A man on trial for fraudulent bankruptcy opened fire in a courthouse in Milan in northern Italy on Thursday, killing his lawyer, co-defendant and a judge before being arrested by police after fleeing the scene.
“Now he’s being held in a Carabinieri military police barracks,” Interior Minister Angelino Alfano said.
As the shots rang out, court employees barricaded themselves inside their offices and took cover under their desks as police hunted for the gunman in the fortress-like courthouse.
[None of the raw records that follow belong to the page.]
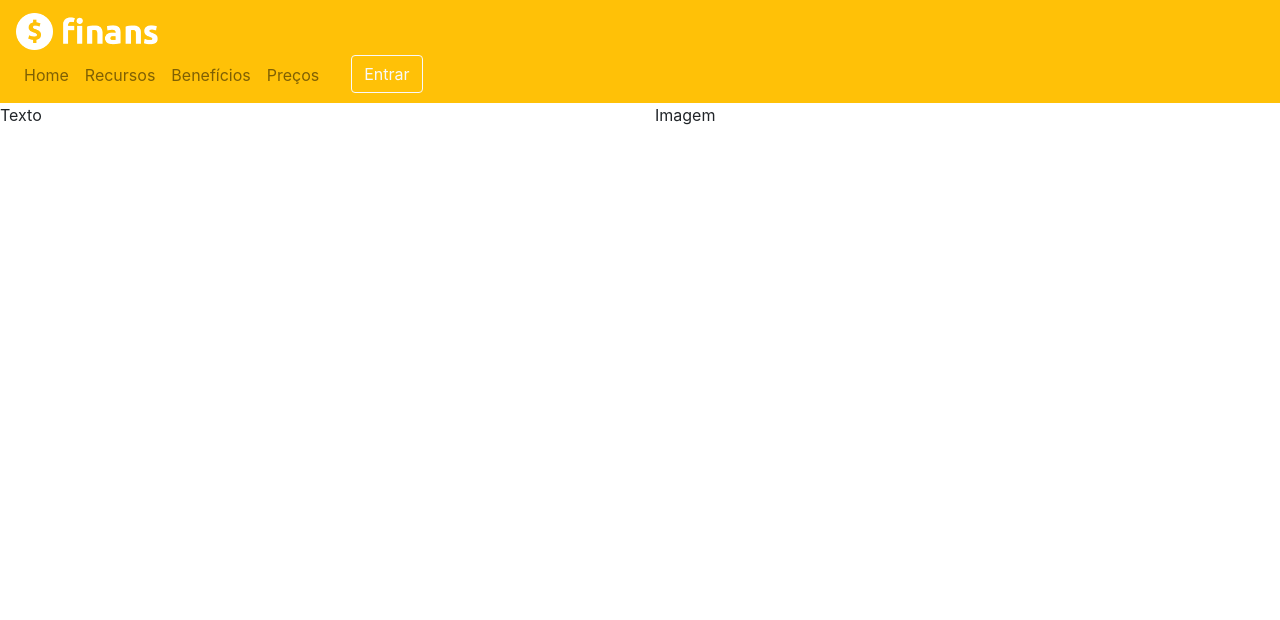
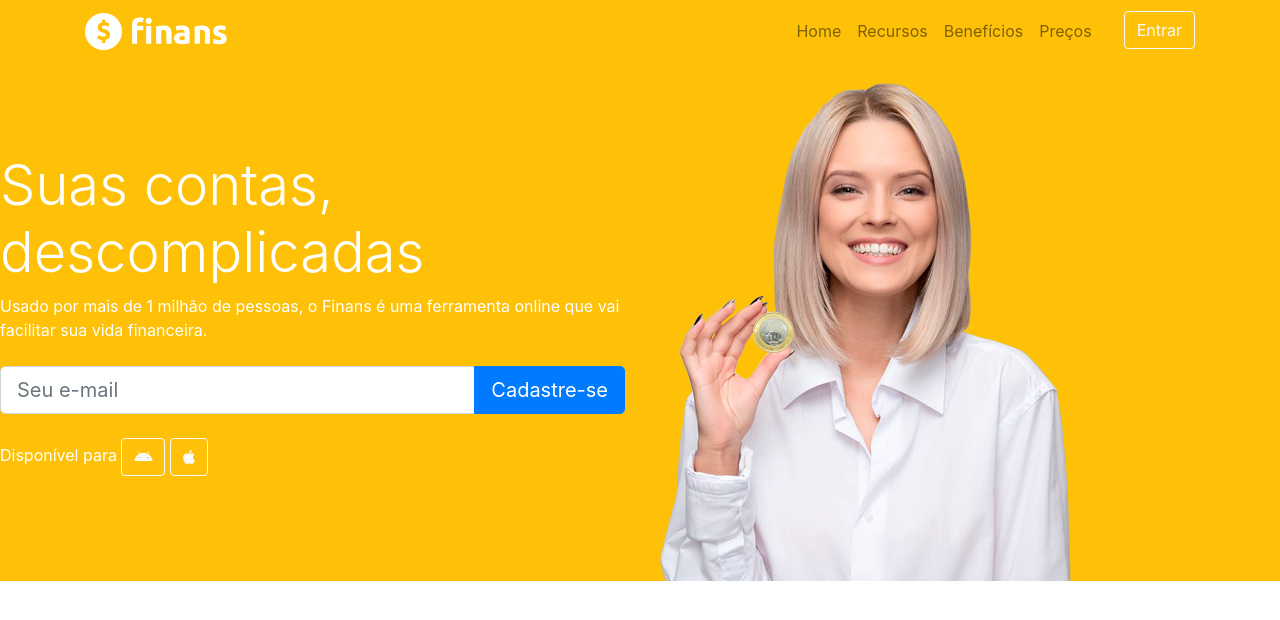
Before and after one commit to filimor/finans, a plain HTML site: page index.html in a window 1280 px wide. Drawn offline with nearby package versions, Linux system fonts and the light colour scheme.

Commit message:
Topo parte 2

```diff
--- a/css/estilo.css
+++ b/css/estilo.css
@@ -1,2 +1,7 @@
 @charset "utf-8";
 /* CSS Document */
+
+#home{
+	background: #ffc107;
+	color: white;
+}
--- a/index.html
+++ b/index.html
@@ -19,7 +19,7 @@
   <body>
     <header><!-- Início do cabeçalho -->
 			<nav class="navbar navbar-expand-sm navbar-light bg-warning">
-				<div clas="container">
+				<div class="container">
 					<a href="#" class="navbar-brand">
 						<img src="img/logo.png" width="142" alt="Logotipo">
 					</a>
@@ -40,8 +40,8 @@
 							<li class="nav-item">
 								<a href="" class="nav-link">Preços</a>
 							</li>
-							<li class="nav-item ml-4">
-								<a href="" class="btn btn-outline-light">Entrar</a>
+							<li class="nav-item">
+								<a href="" class="btn btn-outline-light ml-4">Entrar</a>
 							</li>
 						</ul>
 					</div>
@@ -51,11 +51,33 @@
 		<section id="home"><!-- Início da seção Home -->
 			<div clas="container">
 				<div class="row">
-					<div class="col-md-6">
-						Texto
-					</div>
-					<div class="col-md-6">
-						Imagem
+					<div class="col-md-6 d-flex"><!-- Textos da seção -->
+						<div class="align-self-center">
+							<h1 class="display-4">Suas contas, descomplicadas</h1>
+							<p>
+								Usado por mais de 1 milhão de pessoas, o Finans é uma ferramenta online que vai facilitar sua vida financeira.
+							</p>
+							<form class="mt-4 mb-4">
+								<div class="input-group input-group-lg">
+									<input type="text" placeholder="Seu e-mail" class="form-control" />
+									<div class="input-group-append">
+										<button type="button" class="btn btn-primary">Cadastre-se</button>
+									</div>
+								</div>
+							</form>
+							<p>
+								Disponível para
+								<a href="" class="btn btn-outline-light">
+									<i class="fab fa-android"></i>
+								</a>
+								<a href="" class="btn btn-outline-light">
+									<i class="fab fa-apple"></i>
+								</a>
+							</p>
+						</div>
+					</div><!-- /Fim Textos da seção -->
+					<div class="col-md-6 d-none d-md-block">
+						<img src="img/capa-mulher.png" alt="Imagem ilustrativa" />
 					</div>
 				</div>
 			</div>
```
Eventually, the employees trickled out, women first, followed by the men who had their court ID cards checked.
Prosecutor Edmondo Bruti Liberati said the gunman first fired on his lawyer and co-defendant, killing both and seriously injuring a second co-defendant.
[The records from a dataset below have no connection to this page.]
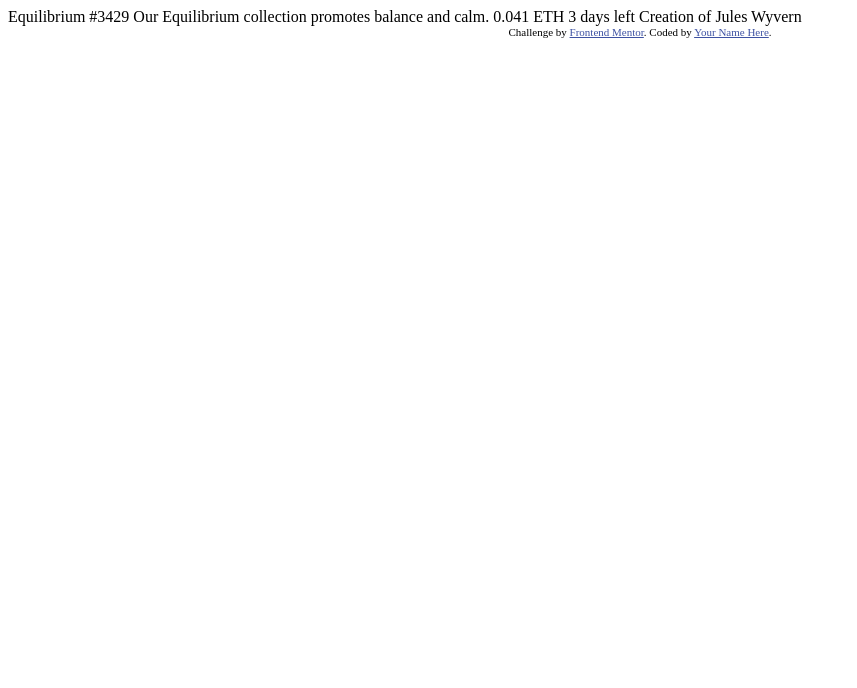
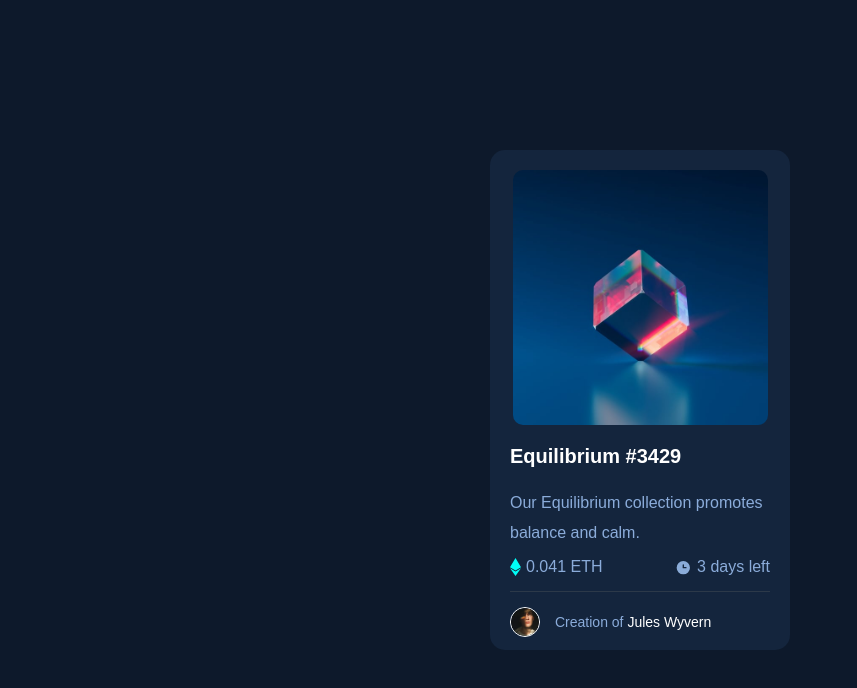
Before and after one commit to MiedziuZiomal/NFT-preview-card, a plain HTML site: page index.html in a window 1280 px wide. Shown: the whole page, without its empty margins (0-857 px from the left). Drawn offline with Linux system fonts and the light colour scheme.

Commit message:
The component is styled, but might be improved

```diff
--- a/index.html
+++ b/index.html
@@ -1,33 +1,80 @@
 <!DOCTYPE html>
 <html lang="en">
 	<head>
-  <meta charset="UTF-8">
-  <meta name="viewport" content="width=device-width, initial-scale=1.0"> <!-- displays site properly based on user's device -->
+		<meta charset="UTF-8" />
+		<meta name="viewport" content="width=device-width, initial-scale=1.0" />
+		<!-- displays site properly based on user's device -->
 
-  <link rel="icon" type="image/png" sizes="32x32" href="./images/favicon-32x32.png">
+		<link
+			rel="icon"
+			type="image/png"
+			sizes="32x32"
+			href="./images/favicon-32x32.png"
+		/>
 
 		<title>Frontend Mentor | NFT preview card component</title>
 
 		<!-- Feel free to remove these styles or customise in your own stylesheet 👍 -->
-  <style>
+		<!-- <style>
     .attribution { font-size: 11px; text-align: center; }
     .attribution a { color: hsl(228, 45%, 44%); }
-  </style>
+  </style> -->
+		<link rel="stylesheet" href="./css/style.css" />
 	</head>
 	<body>
+		<div class="wrapper">
+			<div class="card">
+				<img
+					src="./images/image-equilibrium.jpg"
+					alt="A shining cube rotating around, with rays of red light"
+					class="nft-img"
+				/>
 
-  Equilibrium #3429
+				<div class="description">
+					<h1 class="main-heading">Equilibrium #3429</h1>
 
+					<p class="text">
 						Our Equilibrium collection promotes balance and calm.
+					</p>
 
-  0.041 ETH
-  3 days left
+					<div class="box">
+						<div class="left">
+							<svg width="11" height="18" xmlns="http://www.w3.org/2000/svg">
+								<path
+									d="M11 10.216 5.5 18 0 10.216l5.5 3.263 5.5-3.262ZM5.5 0l5.496 9.169L5.5 12.43 0 9.17 5.5 0Z"
+									fill="#00FFF8"
+								/>
+							</svg>
+							<p class="info emerald-text">0.041 ETH</p>
+						</div>
 
-  Creation of Jules Wyvern
+						<div class="right">
+							<svg width="17" height="17" xmlns="http://www.w3.org/2000/svg">
+								<path
+									d="M8.305 2.007a6.667 6.667 0 1 0 0 13.334 6.667 6.667 0 0 0 0-13.334Zm2.667 7.334H8.305a.667.667 0 0 1-.667-.667V6.007a.667.667 0 0 1 1.334 0v2h2a.667.667 0 0 1 0 1.334Z"
+									fill="#8BACD9"
+								/>
+							</svg>
+							<p class="info">3 days left</p>
+						</div>
+					</div>
 
-  <div class="attribution">
+					<div class="separator"></div>
+
+					<div class="bottom-info">
+						<img src="./images/image-avatar.png" alt="an author's face" />
+						<p class="info">
+							Creation of
+							<span class="authors-name">Jules Wyvern</span>
+						</p>
+					</div>
+				</div>
+			</div>
+		</div>
+
+		<!-- <div class="attribution">
     Challenge by <a href="https://www.frontendmentor.io?ref=challenge" target="_blank">Frontend Mentor</a>.
     Coded by <a href="#">Your Name Here</a>.
-  </div>
+  </div> -->
 	</body>
 </html>
--- a/src/sass/style.scss
+++ b/src/sass/style.scss
@@ -4,6 +4,76 @@
     box-sizing: border-box;
 }
 body {
+    display: flex;
+    align-items: center;
+    justify-content: center;
+    height: 100vh;
     background-color: hsl(217, 54%, 11%);
+    color: #fff;
+    font-family: sans-serif;
 }
-//dupa
+.card {
+    padding: 20px;
+    height: 500px;
+    width: 300px;
+    background-color: hsl(216, 50%, 16%);
+    border-radius: 15px;
+    color:hsl(215, 51%, 70%);
+    .nft-img {
+        display: block;
+        margin: 0 auto;
+        object-fit: fill;
+        height: 255px;
+        width: 255px;
+        border-radius: 10px;
+    }
+    .description {
+        .info {
+            margin-left: 5px;
+            display: inline;
+        }
+        .main-heading {
+            margin: 20px 0;
+            font-size: 20px;
+            color:#fff;
+        }
+        .text {
+            line-height: 30px;
+        }
+        .box {
+            display: flex;
+            justify-content: space-between;
+            margin: 10px 0;pizza
+            .emerald-text {
+                color: #00FFF8;
+            }
+            .left, .right {
+                display: flex;
+                align-items: center;
+            };
+        }
+        img {
+            width: 30px;
+            height: 30px;
+            border: 1px solid white;
+            border-radius: 50%;
+        }
+        .separator {
+            margin: 15px 0;
+            height: 1px;
+            width: 100%;
+            background-color: hsl(214, 25%, 23%);
+        }
+        .bottom-info {
+            display: flex;
+            align-items: center;
+            p {
+                margin-left: 15px;
+                font-size: 14px;
+            }
+            .authors-name {
+                color: #fff;
+            }
+        }
+    }
+}
```
Also changed, not shown: css/style.css, 1 other file. Lines whose indentation alone changed are shown as unchanged.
Afterwards, he “walked through the building, going down a floor, and killed the judge”, Bruti Liberati said.
He said it was not clear whether there was any relationship between the gunman and the judge.
He identified the slain judge as Fernando Ciampi, who worked in the civil section of bankruptcy court. The ANSA news agency identified the gunman as Claudio Giardiello.
The sound of shots ringing out had caused panic, lawyer Marcello Ilia, who was in the courthouse when the shooting began, said.
“All of a sudden we heard at least three or four shots,” he said.
“We tried to find out what was going on. There were suddenly lots of police officers who told us not to leave the room, they shut us in.
“After a few minutes we came out. They told us someone in a suit and tie was armed and at large in the court,” he said.
The Palace of Justice is in the historic centre in Milan, only a few streets away from the city’s cathedral and shopping district.
The shooting immediately raised questions about how the man gained entrance to the courthouse. The courthouse has metal detectors at the four main entrances, but lawyers and courthouse employees with official IDs are regularly waved through without the additional security screen.
Employees who exited the building after the shooting suggested that the gunman could easily have gained entrance without passing through the metal detector by entering with his lawyer.